Harness - News

Nathan Williamson sidelined by broken foot

  • Sun, 06 May 2018
  • Frank Marrion
Nathan Williamson - doesn't have as many reasons to smile at present. Photo: Race Images.

Nathan Williamson - doesn't have as many reasons to smile at present.
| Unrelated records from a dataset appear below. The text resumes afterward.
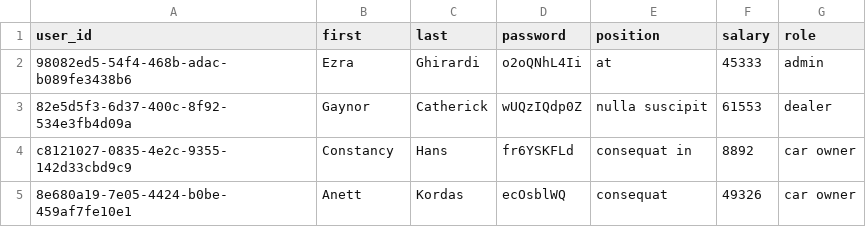
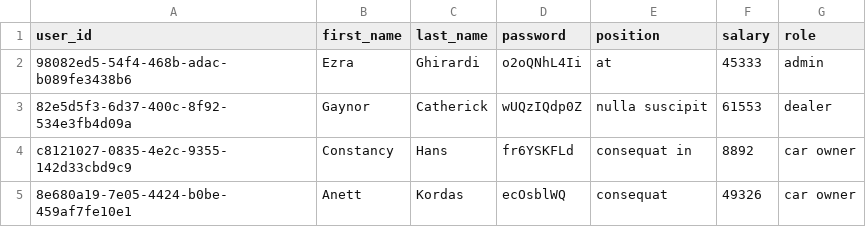
Before and after one commit to daniellekorn/python-car-lot, a CSV file: CSV/user.csv, drawn as a sheet; only a part is shown.

```diff
--- a/CSV/user.csv
+++ b/CSV/user.csv
@@ -1,2 +1,2 @@
-user_id,first,last,password,position,salary,role
+user_id,first_name,last_name,password,position,salary,role
 98082ed5-54f4-468b-adac-b089fe3438b6,Ezra,Ghirardi,o2oQNhL4Ii,at,45333,admin
```
Also changed, not shown: 2 other files.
Photo: Race Images.

Invercargill horseman Nathan Williamson is in the spelling paddock for a while after a horse stood on his foot, breaking some bones, early last week.

Williamson’s foot is in a cast for four weeks and he could be on the sidelines for up to two months.

“Your feet get stood on all the time when you’re training horses and you don’t think too much about it,” said Williamson.

“I thought it was just a bad bruise but when it wasn’t coming right by the end of last week, I thought I’d better get it look at and it turned out there were some small broken bones.”

This is the first time Williamson has been laid up by an injury and he admits it took a few days for him “to get his head around it”.

“I’ve got a good staff of four but that’s just for the mornings and I normally do the afternoons by myself.

“The wife and father-in-law have been very helpful but I’ll have to get something more organised with a lot of horses coming back into work over the winter.”

If there was any consolation, the broken foot could have happened at a much worse time.

“I was lucky in that respect because I got through Diamonds Day and I don’t have a big team in work for the winter, what with the Southland season winding down now.

“And I don’t have a horse or a drive in the Jewels at this stage.

“If something came up I could hope for a speedy recovery and look for an early clearance from the doctor.”

Williamson had drives in the three features on Diamonds Day at Ascot Park and finished third in the Southern Supremacy with stable runner Franco Santino, his best pacer at present.

Williamson has joined his best trotter Dark Horse in rehab though.

She suffered a hind suspensory ligament injury earlier this year and has had an operation.

“She’s still being boxed and just walked daily and is three months away from jogging.

“She’s still a young mare so if we’re patient now, we should get two to three more seasons of racing with her.”